Throughout our lives as players, coaches, staffs and fans, we've become essential to the sports landscape. I don't know about you, but I'm not done with this game. I never will be. I'm committed to ensuring its future, and I hope you will join me in that commitment.

As members of this honored class, we have a responsibility to make our game stronger, from the corner playground to the most celebrated stadiums.

During the past few years, the game of football has been challenged by an explosion of sports and entertainment options, safety concerns, erupting social justice issues and a worldwide pandemic. Displaced fans have taken on an entirely new meaning, as our stadiums have been shut down and fans shut out.

We certainly shouldn't walk away now. When we leave this stage tonight, it is no longer about us. It is about cultivating the game that has given so much to us. It's about nurturing football to live and thrive another day, another year, decade and another generation.

It's about guaranteeing that kids everywhere can learn, bond, grow and have fun with every flag pulled, every tackle made, every pass thrown, every run, block, sack and touchdown scored.

The audience here tonight is made up of diehard fans who feel football deep in your bones. Now, we may have ignited the fire, but you, you have fanned the flames. Inevitably, those flames will be whipped by the winds of change, but they don't need to smolder.

The future of this game is ours to shape. We just need to take tomorrow on our shoulders as readily as we donned our pads before each game. Let this moment become a cherished memory, and then remember: A legacy is only worthwhile when there is a future to fuel.
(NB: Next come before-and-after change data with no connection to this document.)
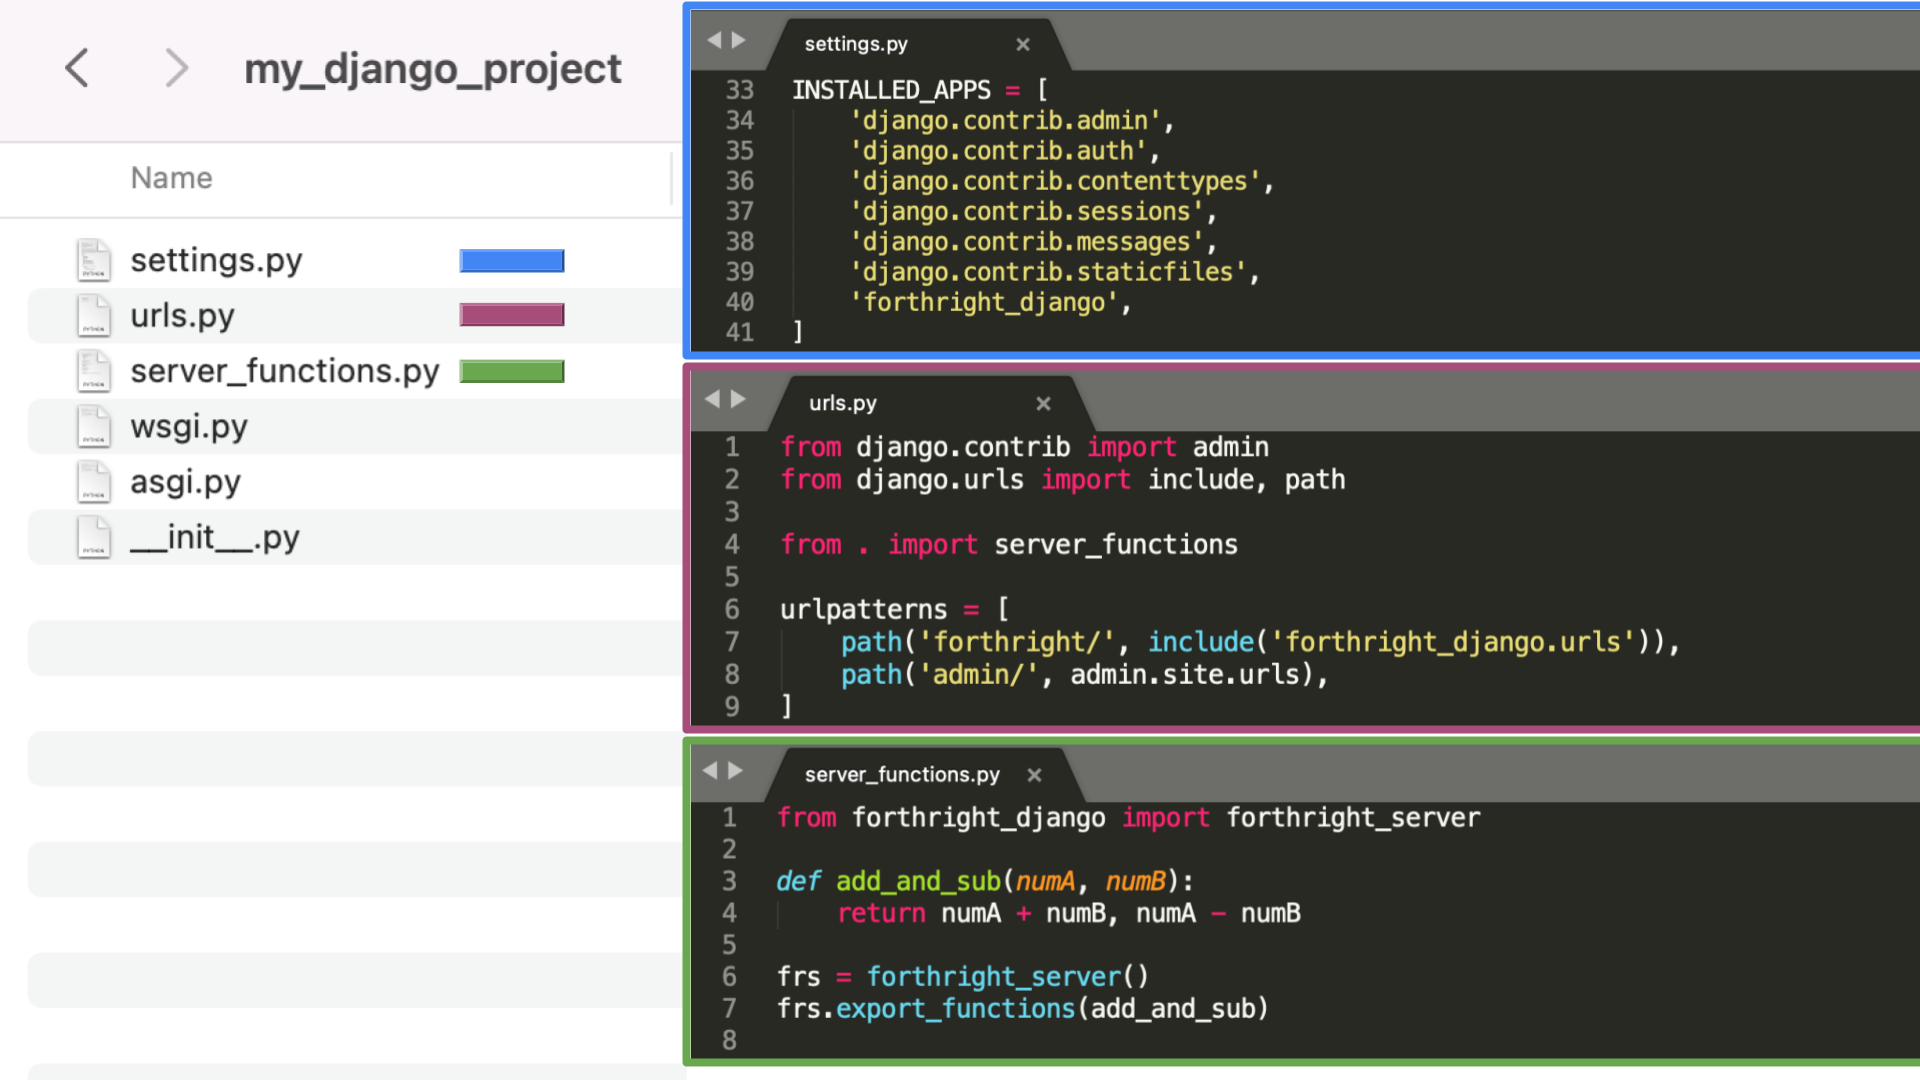
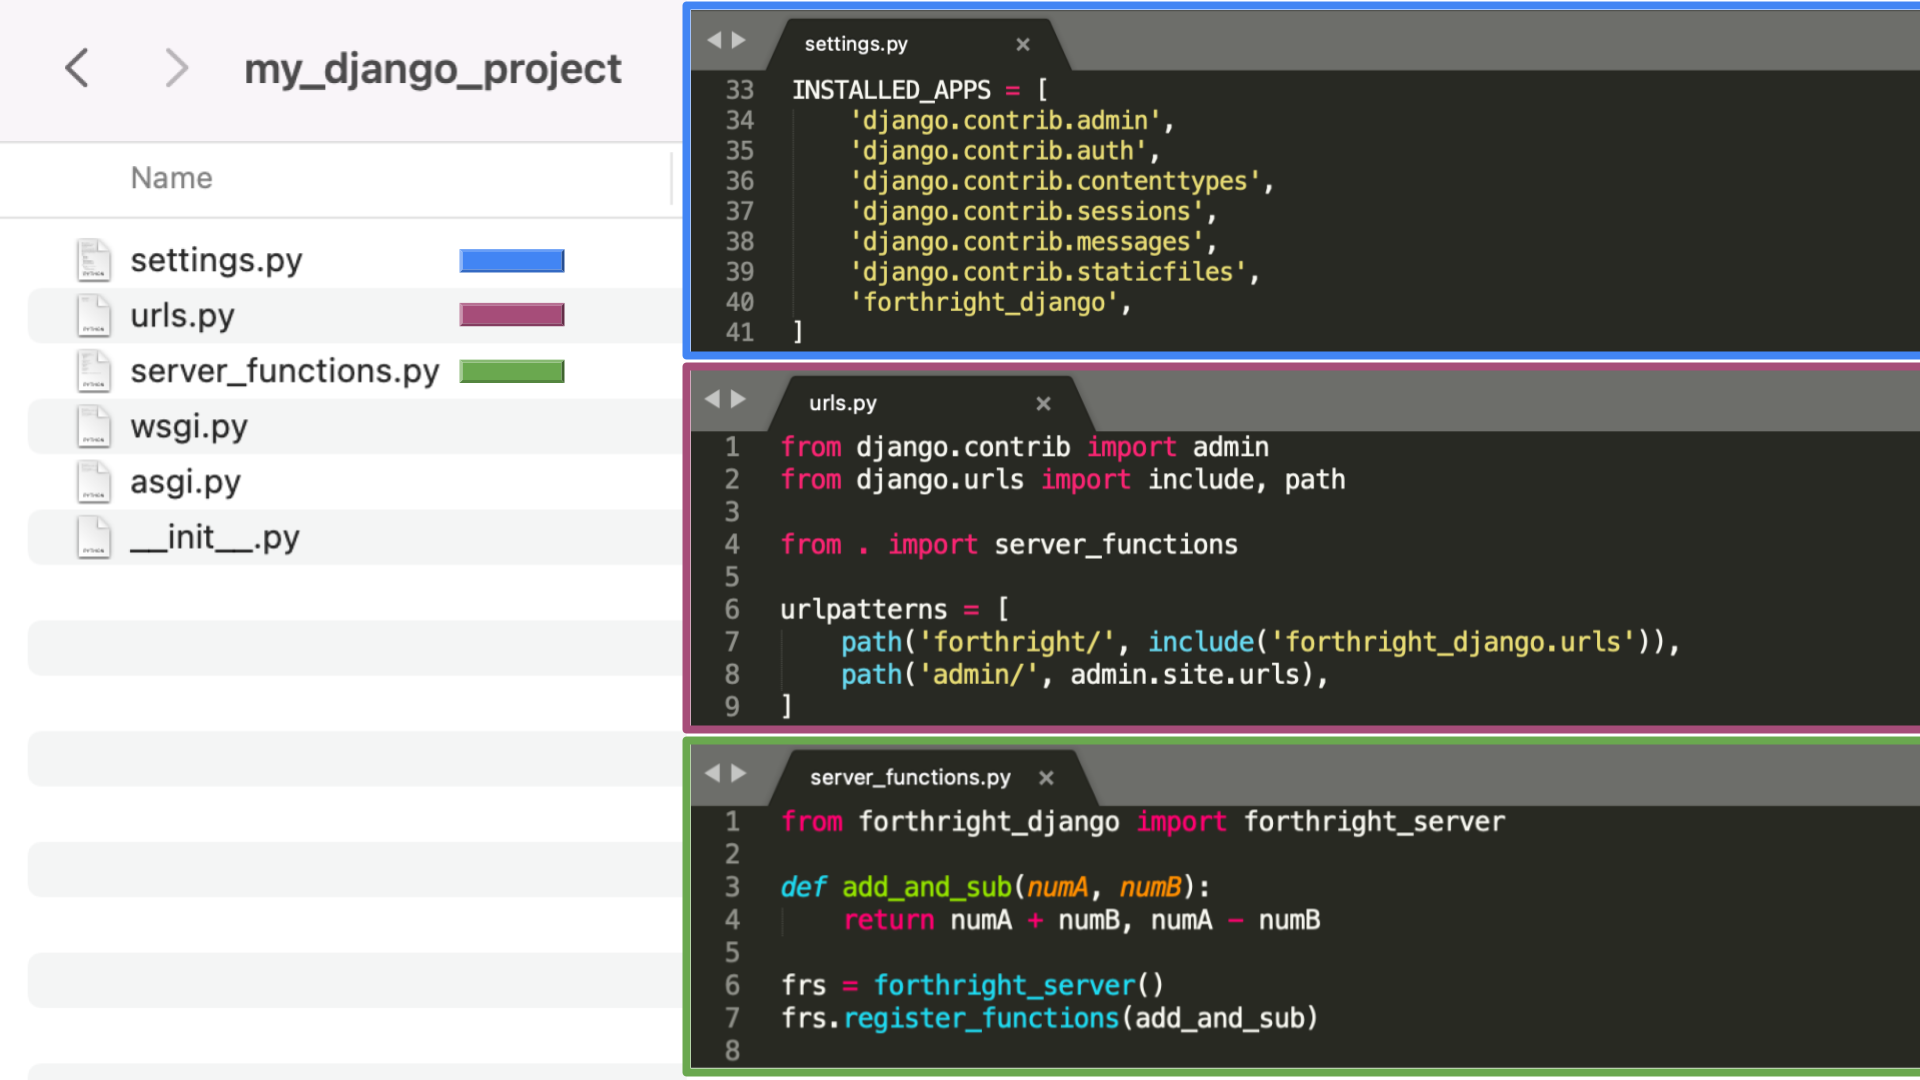
changed forthright_client to handle call to arbitrary function name

Changed region(s): [[0.3438, 0.6722, 1.0, 1.0]]

diff --git a/forthright_django/forthright_client.py b/forthright_django/forthright_client.py
@@ -105,52 +105,29 @@ def client_api_wrapper(url, safe_mode, caller_module_name, function_name, kwargs
 
     return return_values
 
-def remote_call_decorator(func):
-
-    @wraps(func)
-    def wrapper(url, safe_mode, caller_module_name, func_name, *args, **kwargs):
-        # pass kwargs as a dict
-        result = client_api_wrapper(url, safe_mode, caller_module_name, func_name, kwargs, *args)
-        return result
-
-    return wrapper
-
-@remote_call_decorator
-def placeholder_function(url, safe_mode, caller_module_name, func_name, *args, **kwargs):
-    pass
 
 
-
-
-
-class base_forthright_client:
-    def __init__(self, url, caller_module_name, class_ptr, safe_mode=False):
+class forthright_client:
+    def __init__(self, url, safe_mode=False):
         self.url = os.path.join(url, 'forthright/')
-        self.class_ptr = class_ptr
-        self.caller_module_name = caller_module_name
         self.safe_mode = safe_mode
 
-    def import_functions(self, *func_names):
-        for func_name in func_names:
-            named_placeholder_function = partial(placeholder_function, self.url, self.safe_mode, self.caller_module_name, func_name)
-            # Add function to class
-            setattr(self.class_ptr, func_name, named_placeholder_function)
+        # Get module name of caller
+        frame = inspect.stack()[1]
+        caller_module = inspect.getmodule(frame[0])
+        caller_module_name = caller_module.__name__
 
+        self.caller_module_name = caller_module_name
 
-def forthright_client(url, safe_mode=False):
+    # https://medium.com/@taraszhere/coding-remote-procedure-call-rpc-with-python-3b14a7d00ac8
+    # Call arbitrary function name
+    def __getattr__(self, __name: str):
 
-    # Get module name of caller
-    frame = inspect.stack()[1]
-    caller_module = inspect.getmodule(frame[0])
-    caller_module_name = caller_module.__name__
+        def execute(*args, **kwargs):
+            result = client_api_wrapper(self.url, self.safe_mode, self.caller_module_name, __name, kwargs, *args)
+            return result
 
-
-    # Create new class (because we want to add functions to this class with setattr but not add them to a different forthright_client object)
-    dynamic_class = type('forthright_client', (base_forthright_client,), {})
-    # Instantiate this new class into an object and return the object
-    forthright_client_obj = dynamic_class(url, caller_module_name, dynamic_class, safe_mode)
-
-    return forthright_client_obj
+        return execute
 
 
 

diff --git a/tests/client.py b/tests/client.py
@@ -12,7 +12,6 @@ b_safe_mode = False
 url = 'http://127.0.0.1:8000'
 
 frc = forthright_client(url, safe_mode=b_safe_mode)
-frc.import_functions('calculate_values', 'concat_words', 'increment_age', 'optional_input', 'send_back_same')
 
 
 # test1 -- mixed type input arguments and multiple outputs

diff --git a/tests/server_functions.py b/tests/server_functions.py
@@ -46,6 +46,6 @@ def send_back_same(arg):
 
 
 frs = forthright_server(safe_mode=False)
-frs.export_functions(calculate_values, concat_words, increment_age, optional_input, send_back_same)
+frs.register_functions(calculate_values, concat_words, increment_age, optional_input, send_back_same)
 
 

diff --git a/examples/client.py b/examples/client.py
@@ -3,7 +3,6 @@ from forthright_django import forthright_client
 url = 'http://127.0.0.1:8000'
 
 frc = forthright_client(url)
-frc.import_functions('add_and_sub')
 
 sum, diff = frc.add_and_sub(8, 2)
 print('%d %d' %(sum, diff)) # -> 10 6

diff --git a/forthright_django/forthright_server.py b/forthright_django/forthright_server.py
@@ -103,7 +103,7 @@ class forthright_server:
         g_caller_module_name = module_name
 
 
-    def export_functions(self, *funcs):
+    def register_functions(self, *funcs):
 
         global g_exported_functions_dict
 

diff --git a/examples/server_functions.py b/examples/server_functions.py
@@ -4,6 +4,6 @@ def add_and_sub(numA, numB):
     return numA + numB, numA - numB
 
 frs = forthright_server()
-frs.export_functions(add_and_sub)
+frs.register_functions(add_and_sub)
 
 

diff --git a/forthright_django/__init__.py b/forthright_django/__init__.py
@@ -1,5 +1,5 @@
 
-package_version = '0.0.5'
+package_version = '0.0.6'
 __version__ = package_version
 
 # Import submodules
God bless you, and God bless football.

(Cheers and applause.)